Hi guys, Mike here. For some reason my publisher, Krystyna, has given me free rein on today’s Friday Reads, proving once and for all that she doesn’t really know me at all . . . I assume she wants me to talk about my new book, The Curator, which is out now, but, for those of you missing your trips to the beautiful county of Cumbria, I think I’d rather talk about the best way of walking to Montague Island, one of the islands on the Furness Peninsular, and a key scene in the book. The first thing you need to know is that, while you can walk to the nearby Piel Island when the tide is out, under professional supervision, you should never try to walk to Montague. And that’s because it doesn’t exist. It’s fictitious. A figment of my weird imagination. If you try to walk to Montague Island, you will drown in the Irish Sea. And if you think this is heavy-handed, please do remember that hotels have to put ‘Not to be Used in the Shower’ labels on their hairdryers . . .
Anyway, on to The Curator. It’s the darkest in the Poe & Tilly series to date, but I’ve ramped up the humour to offer some light against the dark.
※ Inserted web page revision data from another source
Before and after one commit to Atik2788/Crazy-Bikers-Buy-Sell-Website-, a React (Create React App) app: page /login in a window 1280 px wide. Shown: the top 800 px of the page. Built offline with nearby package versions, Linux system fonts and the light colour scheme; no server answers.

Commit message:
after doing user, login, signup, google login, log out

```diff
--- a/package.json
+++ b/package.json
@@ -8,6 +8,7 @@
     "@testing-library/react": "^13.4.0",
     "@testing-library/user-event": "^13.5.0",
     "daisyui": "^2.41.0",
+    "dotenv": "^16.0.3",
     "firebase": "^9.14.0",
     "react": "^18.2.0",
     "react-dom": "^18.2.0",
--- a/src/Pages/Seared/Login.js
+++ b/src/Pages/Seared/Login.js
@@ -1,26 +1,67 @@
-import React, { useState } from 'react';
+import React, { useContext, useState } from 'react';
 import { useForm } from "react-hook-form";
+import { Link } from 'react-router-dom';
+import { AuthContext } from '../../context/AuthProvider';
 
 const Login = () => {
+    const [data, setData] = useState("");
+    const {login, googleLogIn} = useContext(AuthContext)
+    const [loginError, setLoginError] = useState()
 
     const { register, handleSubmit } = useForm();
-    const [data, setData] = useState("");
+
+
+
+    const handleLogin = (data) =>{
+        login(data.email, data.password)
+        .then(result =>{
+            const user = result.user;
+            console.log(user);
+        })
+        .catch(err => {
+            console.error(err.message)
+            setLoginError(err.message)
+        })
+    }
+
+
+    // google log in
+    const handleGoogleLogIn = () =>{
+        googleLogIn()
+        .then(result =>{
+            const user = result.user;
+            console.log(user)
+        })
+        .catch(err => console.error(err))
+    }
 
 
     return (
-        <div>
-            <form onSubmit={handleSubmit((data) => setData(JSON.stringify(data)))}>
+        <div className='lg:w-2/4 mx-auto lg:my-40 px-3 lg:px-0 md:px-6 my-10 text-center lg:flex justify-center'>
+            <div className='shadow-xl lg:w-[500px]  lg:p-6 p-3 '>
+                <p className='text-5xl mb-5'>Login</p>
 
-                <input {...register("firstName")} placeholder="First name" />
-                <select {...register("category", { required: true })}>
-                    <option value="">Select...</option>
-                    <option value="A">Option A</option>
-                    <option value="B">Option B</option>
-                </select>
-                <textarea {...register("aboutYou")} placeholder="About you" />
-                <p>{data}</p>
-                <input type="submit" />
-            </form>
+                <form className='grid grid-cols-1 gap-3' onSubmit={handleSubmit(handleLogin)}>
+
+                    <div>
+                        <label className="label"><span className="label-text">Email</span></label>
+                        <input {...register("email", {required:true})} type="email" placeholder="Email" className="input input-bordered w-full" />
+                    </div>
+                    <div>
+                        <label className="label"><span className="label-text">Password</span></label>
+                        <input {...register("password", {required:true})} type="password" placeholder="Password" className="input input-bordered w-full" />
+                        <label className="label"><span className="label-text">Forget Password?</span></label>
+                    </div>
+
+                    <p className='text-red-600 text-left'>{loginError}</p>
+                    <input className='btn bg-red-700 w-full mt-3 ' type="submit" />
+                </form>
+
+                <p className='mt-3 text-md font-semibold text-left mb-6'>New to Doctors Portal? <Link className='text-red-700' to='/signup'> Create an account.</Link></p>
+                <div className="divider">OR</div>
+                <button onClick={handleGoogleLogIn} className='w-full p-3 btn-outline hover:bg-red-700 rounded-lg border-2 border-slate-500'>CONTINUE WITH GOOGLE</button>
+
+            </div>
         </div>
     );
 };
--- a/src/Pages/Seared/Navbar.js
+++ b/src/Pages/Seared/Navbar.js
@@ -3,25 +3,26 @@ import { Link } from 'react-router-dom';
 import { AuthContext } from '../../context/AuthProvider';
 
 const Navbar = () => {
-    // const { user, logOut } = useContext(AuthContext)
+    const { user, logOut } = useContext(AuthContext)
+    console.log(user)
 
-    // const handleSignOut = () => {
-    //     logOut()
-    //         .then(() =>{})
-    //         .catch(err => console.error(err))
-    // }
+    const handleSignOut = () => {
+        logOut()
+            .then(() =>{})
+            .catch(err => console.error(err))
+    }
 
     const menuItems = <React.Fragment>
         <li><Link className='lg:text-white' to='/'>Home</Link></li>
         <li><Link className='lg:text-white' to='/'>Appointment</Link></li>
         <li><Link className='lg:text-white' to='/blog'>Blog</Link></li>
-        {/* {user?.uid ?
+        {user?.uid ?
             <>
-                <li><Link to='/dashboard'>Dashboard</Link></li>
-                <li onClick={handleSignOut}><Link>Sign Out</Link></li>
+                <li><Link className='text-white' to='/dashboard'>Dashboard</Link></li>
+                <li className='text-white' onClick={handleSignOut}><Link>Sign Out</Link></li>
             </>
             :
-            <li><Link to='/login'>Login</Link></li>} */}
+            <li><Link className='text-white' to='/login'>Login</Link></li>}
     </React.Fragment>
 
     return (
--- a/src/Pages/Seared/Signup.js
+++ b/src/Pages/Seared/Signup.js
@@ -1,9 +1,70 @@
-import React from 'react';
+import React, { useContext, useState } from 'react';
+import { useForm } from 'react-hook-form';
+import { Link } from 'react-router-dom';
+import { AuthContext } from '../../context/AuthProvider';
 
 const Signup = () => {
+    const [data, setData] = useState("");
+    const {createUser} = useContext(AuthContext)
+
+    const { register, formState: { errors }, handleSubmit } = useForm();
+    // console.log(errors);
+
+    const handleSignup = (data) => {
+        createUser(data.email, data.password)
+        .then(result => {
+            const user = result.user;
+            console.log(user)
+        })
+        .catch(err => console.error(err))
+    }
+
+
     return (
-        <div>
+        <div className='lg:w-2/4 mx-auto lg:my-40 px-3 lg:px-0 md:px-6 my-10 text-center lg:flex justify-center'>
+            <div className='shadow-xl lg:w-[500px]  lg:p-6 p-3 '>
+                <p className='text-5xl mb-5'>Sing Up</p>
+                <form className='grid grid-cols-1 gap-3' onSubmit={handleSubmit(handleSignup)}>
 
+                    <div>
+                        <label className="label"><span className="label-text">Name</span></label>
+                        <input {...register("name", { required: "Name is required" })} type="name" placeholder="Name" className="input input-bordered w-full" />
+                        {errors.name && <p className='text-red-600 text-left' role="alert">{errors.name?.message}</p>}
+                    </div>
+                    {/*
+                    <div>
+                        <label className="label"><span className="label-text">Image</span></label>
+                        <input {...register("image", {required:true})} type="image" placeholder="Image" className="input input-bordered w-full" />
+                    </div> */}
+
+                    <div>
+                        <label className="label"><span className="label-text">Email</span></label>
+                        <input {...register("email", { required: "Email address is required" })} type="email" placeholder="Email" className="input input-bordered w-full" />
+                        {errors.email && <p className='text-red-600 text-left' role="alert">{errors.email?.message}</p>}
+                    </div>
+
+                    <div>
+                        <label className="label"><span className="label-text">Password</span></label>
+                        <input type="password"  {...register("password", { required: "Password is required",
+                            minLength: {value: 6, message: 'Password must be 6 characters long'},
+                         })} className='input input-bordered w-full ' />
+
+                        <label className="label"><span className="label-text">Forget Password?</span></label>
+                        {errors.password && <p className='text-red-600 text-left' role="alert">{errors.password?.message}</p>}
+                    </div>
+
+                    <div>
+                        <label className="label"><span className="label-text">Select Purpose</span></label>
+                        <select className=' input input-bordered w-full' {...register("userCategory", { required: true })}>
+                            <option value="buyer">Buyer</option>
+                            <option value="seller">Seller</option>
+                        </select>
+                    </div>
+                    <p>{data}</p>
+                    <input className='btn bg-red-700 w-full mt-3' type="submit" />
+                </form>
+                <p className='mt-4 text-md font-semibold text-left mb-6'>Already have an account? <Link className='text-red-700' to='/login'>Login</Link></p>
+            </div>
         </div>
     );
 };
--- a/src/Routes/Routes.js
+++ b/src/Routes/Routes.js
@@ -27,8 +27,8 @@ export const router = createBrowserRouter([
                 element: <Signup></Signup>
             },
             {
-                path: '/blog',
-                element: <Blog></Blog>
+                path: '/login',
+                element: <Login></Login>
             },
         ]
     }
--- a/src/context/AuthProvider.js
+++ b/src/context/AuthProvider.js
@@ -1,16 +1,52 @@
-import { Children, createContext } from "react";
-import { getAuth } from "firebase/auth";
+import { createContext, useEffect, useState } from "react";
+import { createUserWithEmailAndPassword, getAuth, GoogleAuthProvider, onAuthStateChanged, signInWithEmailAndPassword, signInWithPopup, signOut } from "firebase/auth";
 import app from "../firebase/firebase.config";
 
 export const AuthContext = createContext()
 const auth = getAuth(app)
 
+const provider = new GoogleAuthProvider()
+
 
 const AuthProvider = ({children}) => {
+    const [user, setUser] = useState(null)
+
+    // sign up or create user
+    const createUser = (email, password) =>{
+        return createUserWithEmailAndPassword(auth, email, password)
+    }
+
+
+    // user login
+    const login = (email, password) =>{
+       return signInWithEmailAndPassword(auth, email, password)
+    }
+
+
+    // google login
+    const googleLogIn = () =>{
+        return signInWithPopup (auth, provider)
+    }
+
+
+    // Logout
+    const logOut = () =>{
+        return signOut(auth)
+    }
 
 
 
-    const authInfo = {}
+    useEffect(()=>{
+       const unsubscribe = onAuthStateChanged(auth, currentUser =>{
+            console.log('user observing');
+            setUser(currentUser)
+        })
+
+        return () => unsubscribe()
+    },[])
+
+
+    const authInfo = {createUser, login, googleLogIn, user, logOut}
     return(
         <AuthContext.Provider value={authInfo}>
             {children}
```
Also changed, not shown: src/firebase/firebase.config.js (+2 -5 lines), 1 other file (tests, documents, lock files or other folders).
Steph Flynn is heavily pregnant and incredibly grumpy with it, Tilly gets to go on a boat for the first time (when she may or may not see a shark) and Poe does what Poe does best: annoy people as he follows the evidence wherever it takes him. I think Flynn describes him best when she says, ‘A Venn diagram of the people Poe knows and the people he’s upset would be a f*****g circle.’
by M. W. Craven
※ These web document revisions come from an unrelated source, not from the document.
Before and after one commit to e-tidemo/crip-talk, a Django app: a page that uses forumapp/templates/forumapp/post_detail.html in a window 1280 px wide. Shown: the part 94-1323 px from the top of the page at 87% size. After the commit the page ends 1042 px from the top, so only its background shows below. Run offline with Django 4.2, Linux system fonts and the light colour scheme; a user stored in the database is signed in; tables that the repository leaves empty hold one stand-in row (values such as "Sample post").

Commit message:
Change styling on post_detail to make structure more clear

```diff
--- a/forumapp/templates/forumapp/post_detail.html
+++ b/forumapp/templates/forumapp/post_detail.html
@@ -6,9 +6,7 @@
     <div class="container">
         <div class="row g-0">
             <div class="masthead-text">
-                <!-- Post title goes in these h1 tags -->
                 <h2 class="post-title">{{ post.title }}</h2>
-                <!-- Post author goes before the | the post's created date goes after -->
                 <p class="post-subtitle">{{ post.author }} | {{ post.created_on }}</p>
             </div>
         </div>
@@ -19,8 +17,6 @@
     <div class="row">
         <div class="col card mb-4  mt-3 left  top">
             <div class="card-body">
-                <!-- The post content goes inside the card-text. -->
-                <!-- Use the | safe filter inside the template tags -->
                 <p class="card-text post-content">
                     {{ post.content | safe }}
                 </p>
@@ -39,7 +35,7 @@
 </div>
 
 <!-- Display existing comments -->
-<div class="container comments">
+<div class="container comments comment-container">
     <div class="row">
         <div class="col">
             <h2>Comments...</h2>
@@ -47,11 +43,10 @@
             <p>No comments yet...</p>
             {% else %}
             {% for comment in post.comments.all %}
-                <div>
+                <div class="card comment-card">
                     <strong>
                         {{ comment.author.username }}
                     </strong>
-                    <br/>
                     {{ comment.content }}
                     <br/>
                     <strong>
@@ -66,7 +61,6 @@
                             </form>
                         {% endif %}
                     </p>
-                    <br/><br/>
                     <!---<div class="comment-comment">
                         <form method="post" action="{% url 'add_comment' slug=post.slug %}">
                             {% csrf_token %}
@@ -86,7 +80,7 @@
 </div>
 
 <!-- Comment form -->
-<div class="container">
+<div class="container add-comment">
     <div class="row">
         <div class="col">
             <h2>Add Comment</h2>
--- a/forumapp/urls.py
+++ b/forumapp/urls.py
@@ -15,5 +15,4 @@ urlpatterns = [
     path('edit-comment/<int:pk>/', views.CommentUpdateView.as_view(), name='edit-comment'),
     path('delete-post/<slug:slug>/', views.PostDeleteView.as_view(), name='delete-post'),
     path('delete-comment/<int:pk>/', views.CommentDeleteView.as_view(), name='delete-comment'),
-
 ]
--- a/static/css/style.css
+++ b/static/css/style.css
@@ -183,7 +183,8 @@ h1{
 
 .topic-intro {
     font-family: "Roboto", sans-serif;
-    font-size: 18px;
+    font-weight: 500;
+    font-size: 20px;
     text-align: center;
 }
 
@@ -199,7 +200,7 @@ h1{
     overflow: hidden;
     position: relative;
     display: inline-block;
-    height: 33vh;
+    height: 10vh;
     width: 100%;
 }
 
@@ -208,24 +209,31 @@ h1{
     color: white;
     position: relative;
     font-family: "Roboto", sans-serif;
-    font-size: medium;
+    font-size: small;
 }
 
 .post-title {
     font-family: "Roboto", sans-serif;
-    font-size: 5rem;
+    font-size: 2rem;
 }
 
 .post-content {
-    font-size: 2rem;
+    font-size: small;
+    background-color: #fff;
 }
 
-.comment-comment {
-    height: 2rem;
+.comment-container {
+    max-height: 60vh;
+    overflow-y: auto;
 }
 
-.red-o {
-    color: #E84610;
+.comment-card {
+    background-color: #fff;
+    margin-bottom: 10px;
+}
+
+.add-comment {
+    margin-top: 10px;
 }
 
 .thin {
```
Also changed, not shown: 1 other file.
'Dark, sharp and compelling' PETER JAMES
'Fantastic' MARTINA COLE
'Britain's answer to Harry Bosch' MATT HILTON
'A powerful thriller from an explosive new talent' DAVID MARK
It's Christmas and a serial killer is leaving displayed body parts all over Cumbria. A strange message is left at each scene: #BSC6
Called in to investigate, the National Crime Agency's Washington Poe and Tilly Bradshaw are faced with a case that makes no sense. Why were some victims anaesthetized, while others died in appalling agony? Why is their only suspect denying what they can irrefutably prove but admitting to things they weren't even aware of? And why did the victims all take the same two weeks off work three years earlier?
And when a disgraced FBI agent gets in touch things take an even darker turn. Because she doesn't think Poe is dealing with a serial killer at all; she thinks he's dealing with someone far, far worse - a man who calls himself the Curator.
And nothing will ever be the same again . . .
*THE NEW THRILLER FROM THE WINNER OF THE CWA BEST CRIME NOVEL OF 2019 AWARD*
Praise for M. W. Craven:
'Jaw-droppingly shocking and intense, there's no escaping this novel's tense narrative and tightly woven mystery' Women & Home on The Curator
'Superb' Daily Mail on The Curator
'An intriguing, fast-moving mystery' The Times on The Curator
'Witty, clever and shocking' Cumbria Life on The Curator
'Pacy, gory and clever' Crime Monthly on The Curator
'Atmospherically moody' Peterborough Telegraph on The Curator
'Unlike most procedurals; MW Craven grabs the reader by the scruff of the neck and drags them bodily over the grit and grimness of this expertly-crafted tale; leaving them bruised, broken, but ultimately satisified' Matt Wesolowski on The Curator
'Truly mind-blowing' A. A. Dhand on Black Summer
'A book that shines with tension, wit and invention' William Shaw on Black Summer
'Washington Poe - a rising giant in detective fiction' Alison Bruce on Black Summer
'A twisty thriller with a killer plot Ed James on Black Summer
'I loved this book!' Jo Jakeman on Black Summer
'One of the best British crime novels I've read in a long time . . . Simply an unputdownable page-turner' Nick Oldham on Black Summer
'Grabs you from the very first page. A dark and brilliantly twisted crime thriller, bringing back the inimitable Washington Poe and Tilly Bradshaw' Colin Falconer on Black Summer
'Dark and twisted in all the right places. Poe is a great mix of compelling, complex & charismatic, and well on his way to becoming one of the standout characters in crime fiction' Robert Scragg on Black Summer
'In Tilly and Poe, MW Craven has created a stand-out duo who are two of the most compelling characters in crime fiction in recent years. They deserve to join the ranks of Holmes and Watson, Rebus and Clarke, Hill and Jordan . . .' Fiona Cummins on Black Summer
'Dark, thrilling and unputdownable with sharply drawn characters that stride off the page' Victoria Selman on Black Summer
'Gleefully gory and witty, with a terrific sense of place' Sunday Times on Black Summer